**** Data excerpts ****

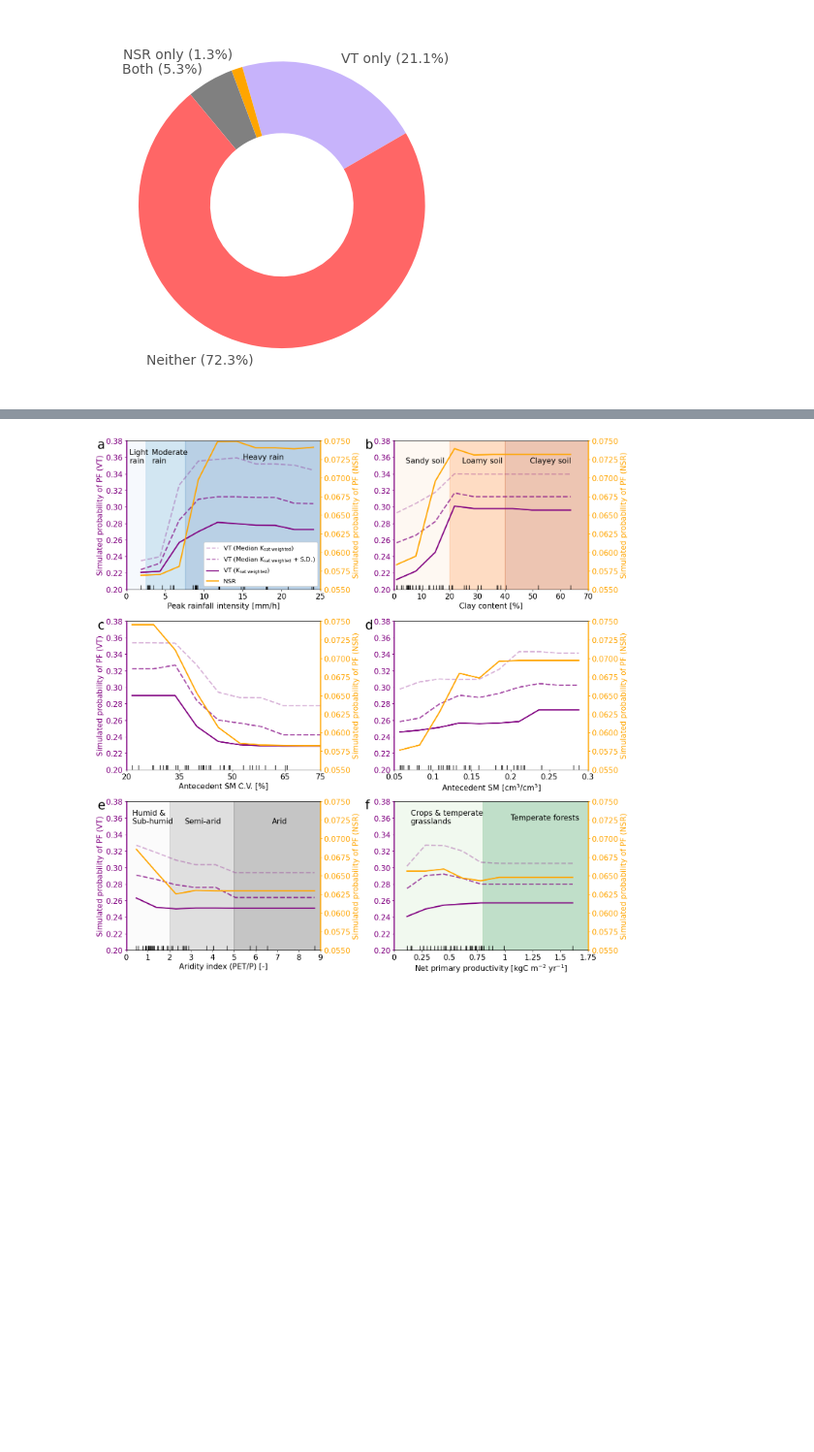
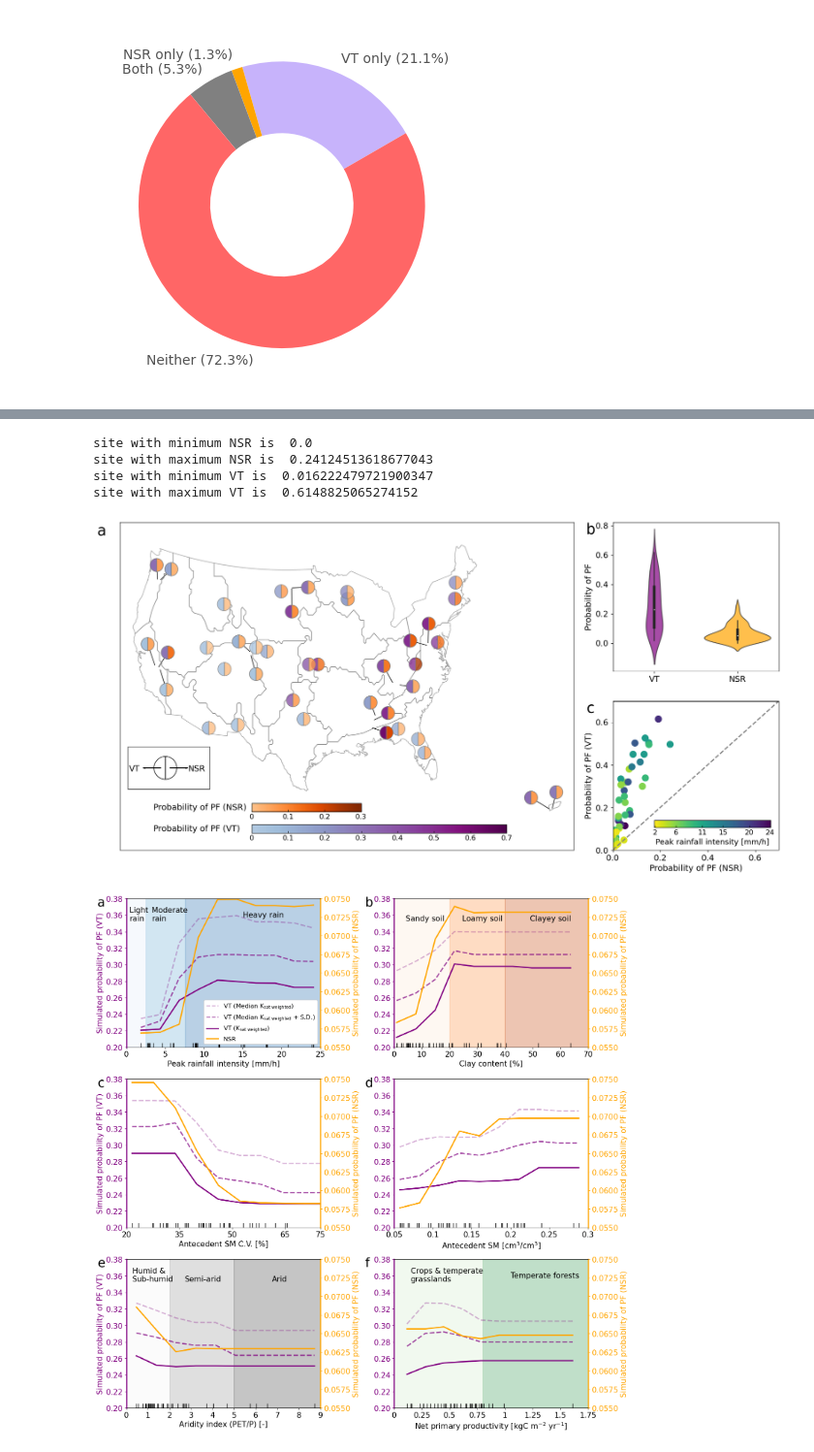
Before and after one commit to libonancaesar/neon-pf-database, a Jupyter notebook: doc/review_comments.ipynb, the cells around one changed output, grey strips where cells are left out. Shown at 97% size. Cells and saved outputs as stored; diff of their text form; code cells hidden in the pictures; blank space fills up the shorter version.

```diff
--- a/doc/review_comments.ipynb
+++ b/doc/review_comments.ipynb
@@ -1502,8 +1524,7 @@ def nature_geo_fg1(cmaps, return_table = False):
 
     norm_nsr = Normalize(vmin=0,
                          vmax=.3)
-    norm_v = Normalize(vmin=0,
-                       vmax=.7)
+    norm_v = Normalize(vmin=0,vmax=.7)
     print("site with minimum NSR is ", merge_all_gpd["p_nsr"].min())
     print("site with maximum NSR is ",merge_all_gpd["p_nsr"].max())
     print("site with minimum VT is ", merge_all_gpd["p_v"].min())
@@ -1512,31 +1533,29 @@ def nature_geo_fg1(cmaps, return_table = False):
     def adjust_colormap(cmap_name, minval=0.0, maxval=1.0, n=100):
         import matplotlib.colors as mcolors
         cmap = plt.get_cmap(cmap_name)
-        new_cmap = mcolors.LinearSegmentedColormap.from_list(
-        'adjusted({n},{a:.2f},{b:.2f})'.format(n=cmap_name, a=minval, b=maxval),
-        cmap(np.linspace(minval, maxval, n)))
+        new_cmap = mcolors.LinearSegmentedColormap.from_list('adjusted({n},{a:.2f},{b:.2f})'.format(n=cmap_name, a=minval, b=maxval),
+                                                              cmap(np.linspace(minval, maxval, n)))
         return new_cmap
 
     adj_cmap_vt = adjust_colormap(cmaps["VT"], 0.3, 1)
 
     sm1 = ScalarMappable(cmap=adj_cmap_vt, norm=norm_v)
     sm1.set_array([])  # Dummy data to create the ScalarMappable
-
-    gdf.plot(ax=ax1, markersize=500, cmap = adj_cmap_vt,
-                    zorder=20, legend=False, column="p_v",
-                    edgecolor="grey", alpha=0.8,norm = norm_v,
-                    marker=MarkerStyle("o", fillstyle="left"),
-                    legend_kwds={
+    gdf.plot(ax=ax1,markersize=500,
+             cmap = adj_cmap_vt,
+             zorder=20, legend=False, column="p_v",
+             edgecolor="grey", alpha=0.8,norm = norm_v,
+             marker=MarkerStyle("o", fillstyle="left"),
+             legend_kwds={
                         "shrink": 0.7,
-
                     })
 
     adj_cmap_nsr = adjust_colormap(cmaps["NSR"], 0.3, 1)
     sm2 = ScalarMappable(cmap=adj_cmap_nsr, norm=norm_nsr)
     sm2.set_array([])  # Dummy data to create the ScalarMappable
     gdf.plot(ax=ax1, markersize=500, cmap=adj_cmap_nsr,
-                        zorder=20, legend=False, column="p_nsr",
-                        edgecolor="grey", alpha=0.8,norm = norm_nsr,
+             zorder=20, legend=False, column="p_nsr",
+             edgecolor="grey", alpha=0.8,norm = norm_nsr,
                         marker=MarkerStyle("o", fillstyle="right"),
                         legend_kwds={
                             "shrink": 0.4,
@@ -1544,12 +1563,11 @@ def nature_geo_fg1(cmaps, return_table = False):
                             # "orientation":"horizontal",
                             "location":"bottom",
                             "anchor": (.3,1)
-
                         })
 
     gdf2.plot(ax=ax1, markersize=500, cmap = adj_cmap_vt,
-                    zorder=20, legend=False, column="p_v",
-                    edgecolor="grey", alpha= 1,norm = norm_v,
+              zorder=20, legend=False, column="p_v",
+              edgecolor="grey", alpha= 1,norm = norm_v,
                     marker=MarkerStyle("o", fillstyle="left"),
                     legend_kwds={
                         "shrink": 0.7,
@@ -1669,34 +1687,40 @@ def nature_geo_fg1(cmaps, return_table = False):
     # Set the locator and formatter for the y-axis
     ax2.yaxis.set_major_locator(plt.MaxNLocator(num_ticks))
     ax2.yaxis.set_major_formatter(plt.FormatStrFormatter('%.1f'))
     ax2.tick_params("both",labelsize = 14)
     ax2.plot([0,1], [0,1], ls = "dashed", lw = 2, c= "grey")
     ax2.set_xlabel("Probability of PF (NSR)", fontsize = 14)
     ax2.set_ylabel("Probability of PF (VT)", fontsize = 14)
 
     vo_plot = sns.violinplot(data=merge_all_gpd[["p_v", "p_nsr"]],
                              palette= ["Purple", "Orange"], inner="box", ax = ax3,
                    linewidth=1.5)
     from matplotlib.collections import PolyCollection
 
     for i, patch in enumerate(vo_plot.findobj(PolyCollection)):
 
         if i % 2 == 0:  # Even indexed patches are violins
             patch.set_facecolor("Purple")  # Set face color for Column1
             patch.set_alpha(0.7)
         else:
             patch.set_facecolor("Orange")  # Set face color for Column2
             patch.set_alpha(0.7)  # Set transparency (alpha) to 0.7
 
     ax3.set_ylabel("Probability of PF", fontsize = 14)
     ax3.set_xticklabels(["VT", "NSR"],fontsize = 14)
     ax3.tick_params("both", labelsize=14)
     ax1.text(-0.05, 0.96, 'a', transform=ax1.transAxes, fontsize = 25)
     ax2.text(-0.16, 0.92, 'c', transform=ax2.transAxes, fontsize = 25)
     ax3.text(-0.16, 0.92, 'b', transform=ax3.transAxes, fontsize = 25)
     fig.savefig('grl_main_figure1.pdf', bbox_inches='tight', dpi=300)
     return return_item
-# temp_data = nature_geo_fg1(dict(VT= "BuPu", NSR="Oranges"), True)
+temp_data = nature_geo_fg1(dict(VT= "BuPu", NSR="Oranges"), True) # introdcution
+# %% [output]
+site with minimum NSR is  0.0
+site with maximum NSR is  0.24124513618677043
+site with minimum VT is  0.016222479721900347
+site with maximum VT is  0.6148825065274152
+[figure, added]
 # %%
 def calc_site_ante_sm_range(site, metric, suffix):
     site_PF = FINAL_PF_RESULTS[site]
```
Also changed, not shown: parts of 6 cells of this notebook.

****

→ **Required action**:
Repeat the data exactly, excluding the pictures.

→ **Solution below**:
Before and after one commit to libonancaesar/neon-pf-database, a Jupyter notebook: doc/review_comments.ipynb, the cells around one changed output, grey strips where cells are left out. Shown at 97% size. Cells and saved outputs as stored; diff of their text form; code cells hidden in the pictures; blank space fills up the shorter version.

```diff
--- a/doc/review_comments.ipynb
+++ b/doc/review_comments.ipynb
@@ -1502,8 +1524,7 @@ def nature_geo_fg1(cmaps, return_table = False):
 
     norm_nsr = Normalize(vmin=0,
                          vmax=.3)
-    norm_v = Normalize(vmin=0,
-                       vmax=.7)
+    norm_v = Normalize(vmin=0,vmax=.7)
     print("site with minimum NSR is ", merge_all_gpd["p_nsr"].min())
     print("site with maximum NSR is ",merge_all_gpd["p_nsr"].max())
     print("site with minimum VT is ", merge_all_gpd["p_v"].min())
@@ -1512,31 +1533,29 @@ def nature_geo_fg1(cmaps, return_table = False):
     def adjust_colormap(cmap_name, minval=0.0, maxval=1.0, n=100):
         import matplotlib.colors as mcolors
         cmap = plt.get_cmap(cmap_name)
-        new_cmap = mcolors.LinearSegmentedColormap.from_list(
-        'adjusted({n},{a:.2f},{b:.2f})'.format(n=cmap_name, a=minval, b=maxval),
-        cmap(np.linspace(minval, maxval, n)))
+        new_cmap = mcolors.LinearSegmentedColormap.from_list('adjusted({n},{a:.2f},{b:.2f})'.format(n=cmap_name, a=minval, b=maxval),
+                                                              cmap(np.linspace(minval, maxval, n)))
         return new_cmap
 
     adj_cmap_vt = adjust_colormap(cmaps["VT"], 0.3, 1)
 
     sm1 = ScalarMappable(cmap=adj_cmap_vt, norm=norm_v)
     sm1.set_array([])  # Dummy data to create the ScalarMappable
-
-    gdf.plot(ax=ax1, markersize=500, cmap = adj_cmap_vt,
-                    zorder=20, legend=False, column="p_v",
-                    edgecolor="grey", alpha=0.8,norm = norm_v,
-                    marker=MarkerStyle("o", fillstyle="left"),
-                    legend_kwds={
+    gdf.plot(ax=ax1,markersize=500,
+             cmap = adj_cmap_vt,
+             zorder=20, legend=False, column="p_v",
+             edgecolor="grey", alpha=0.8,norm = norm_v,
+             marker=MarkerStyle("o", fillstyle="left"),
+             legend_kwds={
                         "shrink": 0.7,
-
                     })
 
     adj_cmap_nsr = adjust_colormap(cmaps["NSR"], 0.3, 1)
     sm2 = ScalarMappable(cmap=adj_cmap_nsr, norm=norm_nsr)
     sm2.set_array([])  # Dummy data to create the ScalarMappable
     gdf.plot(ax=ax1, markersize=500, cmap=adj_cmap_nsr,
-                        zorder=20, legend=False, column="p_nsr",
-                        edgecolor="grey", alpha=0.8,norm = norm_nsr,
+             zorder=20, legend=False, column="p_nsr",
+             edgecolor="grey", alpha=0.8,norm = norm_nsr,
                         marker=MarkerStyle("o", fillstyle="right"),
                         legend_kwds={
                             "shrink": 0.4,
@@ -1544,12 +1563,11 @@ def nature_geo_fg1(cmaps, return_table = False):
                             # "orientation":"horizontal",
                             "location":"bottom",
                             "anchor": (.3,1)
-
                         })
 
     gdf2.plot(ax=ax1, markersize=500, cmap = adj_cmap_vt,
-                    zorder=20, legend=False, column="p_v",
-                    edgecolor="grey", alpha= 1,norm = norm_v,
+              zorder=20, legend=False, column="p_v",
+              edgecolor="grey", alpha= 1,norm = norm_v,
                     marker=MarkerStyle("o", fillstyle="left"),
                     legend_kwds={
                         "shrink": 0.7,
@@ -1669,34 +1687,40 @@ def nature_geo_fg1(cmaps, return_table = False):
     # Set the locator and formatter for the y-axis
     ax2.yaxis.set_major_locator(plt.MaxNLocator(num_ticks))
     ax2.yaxis.set_major_formatter(plt.FormatStrFormatter('%.1f'))
     ax2.tick_params("both",labelsize = 14)
     ax2.plot([0,1], [0,1], ls = "dashed", lw = 2, c= "grey")
     ax2.set_xlabel("Probability of PF (NSR)", fontsize = 14)
     ax2.set_ylabel("Probability of PF (VT)", fontsize = 14)
 
     vo_plot = sns.violinplot(data=merge_all_gpd[["p_v", "p_nsr"]],
                              palette= ["Purple", "Orange"], inner="box", ax = ax3,
                    linewidth=1.5)
     from matplotlib.collections import PolyCollection
 
     for i, patch in enumerate(vo_plot.findobj(PolyCollection)):
 
         if i % 2 == 0:  # Even indexed patches are violins
             patch.set_facecolor("Purple")  # Set face color for Column1
             patch.set_alpha(0.7)
         else:
             patch.set_facecolor("Orange")  # Set face color for Column2
             patch.set_alpha(0.7)  # Set transparency (alpha) to 0.7
 
     ax3.set_ylabel("Probability of PF", fontsize = 14)
     ax3.set_xticklabels(["VT", "NSR"],fontsize = 14)
     ax3.tick_params("both", labelsize=14)
     ax1.text(-0.05, 0.96, 'a', transform=ax1.transAxes, fontsize = 25)
     ax2.text(-0.16, 0.92, 'c', transform=ax2.transAxes, fontsize = 25)
     ax3.text(-0.16, 0.92, 'b', transform=ax3.transAxes, fontsize = 25)
     fig.savefig('grl_main_figure1.pdf', bbox_inches='tight', dpi=300)
     return return_item
-# temp_data = nature_geo_fg1(dict(VT= "BuPu", NSR="Oranges"), True)
+temp_data = nature_geo_fg1(dict(VT= "BuPu", NSR="Oranges"), True) # introdcution
+# %% [output]
+site with minimum NSR is  0.0
+site with maximum NSR is  0.24124513618677043
+site with minimum VT is  0.016222479721900347
+site with maximum VT is  0.6148825065274152
+[figure, added]
 # %%
 def calc_site_ante_sm_range(site, metric, suffix):
     site_PF = FINAL_PF_RESULTS[site]
```
Also changed, not shown: parts of 6 cells of this notebook.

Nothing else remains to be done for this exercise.